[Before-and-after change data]
[Start of section]

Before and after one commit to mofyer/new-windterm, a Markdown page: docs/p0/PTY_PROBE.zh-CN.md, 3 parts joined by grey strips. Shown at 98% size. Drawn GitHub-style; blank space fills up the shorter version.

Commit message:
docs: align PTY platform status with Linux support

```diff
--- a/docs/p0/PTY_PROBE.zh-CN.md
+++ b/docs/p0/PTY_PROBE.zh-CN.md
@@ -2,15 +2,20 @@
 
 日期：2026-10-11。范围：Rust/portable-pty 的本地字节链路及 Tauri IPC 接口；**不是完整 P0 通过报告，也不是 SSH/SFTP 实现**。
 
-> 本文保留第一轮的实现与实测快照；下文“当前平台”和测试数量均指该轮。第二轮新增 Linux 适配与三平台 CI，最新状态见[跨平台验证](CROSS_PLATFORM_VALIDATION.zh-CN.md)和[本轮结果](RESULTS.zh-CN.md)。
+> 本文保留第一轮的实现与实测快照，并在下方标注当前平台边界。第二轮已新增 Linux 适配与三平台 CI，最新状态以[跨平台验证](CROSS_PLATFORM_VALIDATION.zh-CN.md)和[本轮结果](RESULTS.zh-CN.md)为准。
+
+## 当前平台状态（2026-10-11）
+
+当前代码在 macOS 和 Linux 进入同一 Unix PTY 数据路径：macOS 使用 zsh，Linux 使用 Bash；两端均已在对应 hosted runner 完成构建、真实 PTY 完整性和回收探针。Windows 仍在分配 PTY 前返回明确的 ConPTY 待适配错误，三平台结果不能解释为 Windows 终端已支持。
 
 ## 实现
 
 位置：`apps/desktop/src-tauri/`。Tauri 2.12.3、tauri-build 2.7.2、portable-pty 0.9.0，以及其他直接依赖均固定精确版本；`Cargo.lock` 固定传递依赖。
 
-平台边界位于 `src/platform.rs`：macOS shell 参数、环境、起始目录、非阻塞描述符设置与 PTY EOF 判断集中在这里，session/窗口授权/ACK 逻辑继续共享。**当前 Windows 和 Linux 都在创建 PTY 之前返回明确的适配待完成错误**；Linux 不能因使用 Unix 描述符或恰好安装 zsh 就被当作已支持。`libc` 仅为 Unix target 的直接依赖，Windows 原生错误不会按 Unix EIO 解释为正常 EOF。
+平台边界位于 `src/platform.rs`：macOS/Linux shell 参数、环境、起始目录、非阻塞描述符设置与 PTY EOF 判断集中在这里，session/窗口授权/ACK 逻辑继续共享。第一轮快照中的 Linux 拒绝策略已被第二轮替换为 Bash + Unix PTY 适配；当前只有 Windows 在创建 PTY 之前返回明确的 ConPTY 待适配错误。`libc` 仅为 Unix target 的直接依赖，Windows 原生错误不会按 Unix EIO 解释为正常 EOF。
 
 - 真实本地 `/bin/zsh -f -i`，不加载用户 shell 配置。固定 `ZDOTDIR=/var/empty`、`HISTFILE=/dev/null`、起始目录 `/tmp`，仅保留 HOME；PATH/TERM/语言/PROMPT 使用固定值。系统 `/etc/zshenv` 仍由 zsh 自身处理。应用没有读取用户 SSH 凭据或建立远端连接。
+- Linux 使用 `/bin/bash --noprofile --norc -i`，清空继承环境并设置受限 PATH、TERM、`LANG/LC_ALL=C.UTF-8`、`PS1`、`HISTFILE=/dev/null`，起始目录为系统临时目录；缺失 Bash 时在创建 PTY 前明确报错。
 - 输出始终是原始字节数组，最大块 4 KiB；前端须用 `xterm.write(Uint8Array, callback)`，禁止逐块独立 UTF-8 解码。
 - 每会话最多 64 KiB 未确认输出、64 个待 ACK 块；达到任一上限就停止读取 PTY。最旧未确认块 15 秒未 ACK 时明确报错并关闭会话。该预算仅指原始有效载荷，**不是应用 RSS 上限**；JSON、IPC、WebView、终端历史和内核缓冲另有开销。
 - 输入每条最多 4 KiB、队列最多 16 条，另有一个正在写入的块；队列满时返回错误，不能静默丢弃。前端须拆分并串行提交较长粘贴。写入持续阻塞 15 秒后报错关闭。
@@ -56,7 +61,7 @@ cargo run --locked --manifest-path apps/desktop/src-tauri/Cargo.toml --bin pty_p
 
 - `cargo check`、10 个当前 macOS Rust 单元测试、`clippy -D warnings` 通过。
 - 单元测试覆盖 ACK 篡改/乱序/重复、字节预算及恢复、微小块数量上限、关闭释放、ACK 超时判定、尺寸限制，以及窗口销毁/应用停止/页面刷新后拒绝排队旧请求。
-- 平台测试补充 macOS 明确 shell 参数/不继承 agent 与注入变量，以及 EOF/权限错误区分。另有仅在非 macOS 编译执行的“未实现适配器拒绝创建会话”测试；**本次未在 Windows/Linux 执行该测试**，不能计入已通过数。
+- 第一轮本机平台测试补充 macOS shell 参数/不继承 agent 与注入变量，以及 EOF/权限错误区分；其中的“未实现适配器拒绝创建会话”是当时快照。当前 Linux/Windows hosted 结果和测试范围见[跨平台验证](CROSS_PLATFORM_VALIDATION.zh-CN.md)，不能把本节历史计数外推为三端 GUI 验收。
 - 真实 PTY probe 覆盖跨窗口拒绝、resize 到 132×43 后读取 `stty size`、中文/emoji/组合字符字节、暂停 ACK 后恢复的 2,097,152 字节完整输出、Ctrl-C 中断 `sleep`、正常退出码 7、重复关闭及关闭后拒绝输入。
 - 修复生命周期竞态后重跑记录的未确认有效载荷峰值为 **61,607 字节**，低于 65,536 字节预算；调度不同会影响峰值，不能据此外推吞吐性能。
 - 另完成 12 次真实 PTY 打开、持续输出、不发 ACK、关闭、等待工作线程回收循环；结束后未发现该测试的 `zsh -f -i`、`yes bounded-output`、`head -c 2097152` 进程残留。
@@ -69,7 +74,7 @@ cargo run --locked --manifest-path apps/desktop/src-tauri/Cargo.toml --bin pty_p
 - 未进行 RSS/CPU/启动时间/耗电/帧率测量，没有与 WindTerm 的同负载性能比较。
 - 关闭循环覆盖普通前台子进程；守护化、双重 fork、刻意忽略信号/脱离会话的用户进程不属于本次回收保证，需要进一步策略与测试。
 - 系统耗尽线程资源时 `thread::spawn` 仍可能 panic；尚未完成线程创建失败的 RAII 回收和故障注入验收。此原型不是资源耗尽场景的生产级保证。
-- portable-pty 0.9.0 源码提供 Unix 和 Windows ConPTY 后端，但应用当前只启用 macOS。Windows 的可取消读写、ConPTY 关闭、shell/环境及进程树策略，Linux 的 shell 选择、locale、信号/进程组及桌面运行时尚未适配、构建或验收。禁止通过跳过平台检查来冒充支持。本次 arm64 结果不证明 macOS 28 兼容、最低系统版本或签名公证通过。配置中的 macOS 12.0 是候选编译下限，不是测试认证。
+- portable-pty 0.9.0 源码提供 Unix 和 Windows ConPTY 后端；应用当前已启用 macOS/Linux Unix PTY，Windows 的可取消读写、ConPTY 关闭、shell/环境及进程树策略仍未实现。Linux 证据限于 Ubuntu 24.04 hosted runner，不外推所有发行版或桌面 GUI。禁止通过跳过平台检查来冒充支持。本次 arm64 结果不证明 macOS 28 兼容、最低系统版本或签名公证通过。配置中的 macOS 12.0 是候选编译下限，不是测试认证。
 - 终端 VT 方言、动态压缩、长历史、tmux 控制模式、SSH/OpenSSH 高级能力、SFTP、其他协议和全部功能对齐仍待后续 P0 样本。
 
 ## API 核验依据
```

[End of section]
[Start of section]

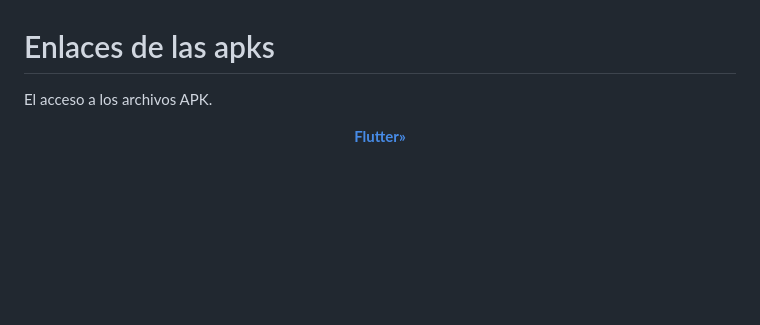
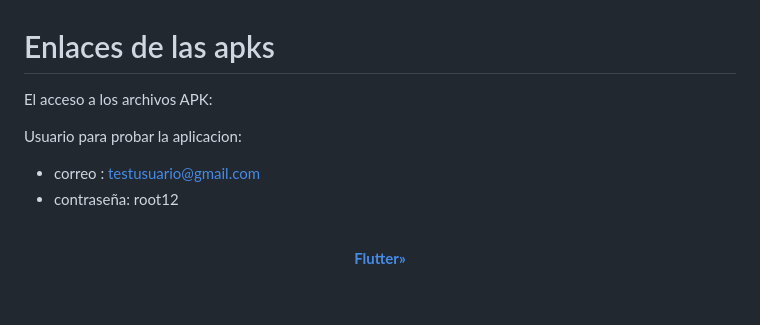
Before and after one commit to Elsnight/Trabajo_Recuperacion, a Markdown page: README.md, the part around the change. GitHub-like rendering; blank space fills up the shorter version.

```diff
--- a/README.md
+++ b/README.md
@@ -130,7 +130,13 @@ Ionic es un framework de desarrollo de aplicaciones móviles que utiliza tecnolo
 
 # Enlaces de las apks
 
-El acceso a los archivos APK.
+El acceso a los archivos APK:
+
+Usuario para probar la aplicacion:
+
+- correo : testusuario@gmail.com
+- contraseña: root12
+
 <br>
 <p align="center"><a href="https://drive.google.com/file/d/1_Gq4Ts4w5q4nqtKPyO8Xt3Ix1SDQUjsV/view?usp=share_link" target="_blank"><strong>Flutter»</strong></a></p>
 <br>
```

[End of section]

Task details: Only a number is wanted here: how many lines of the data hold the string "acceso".

Reply: 2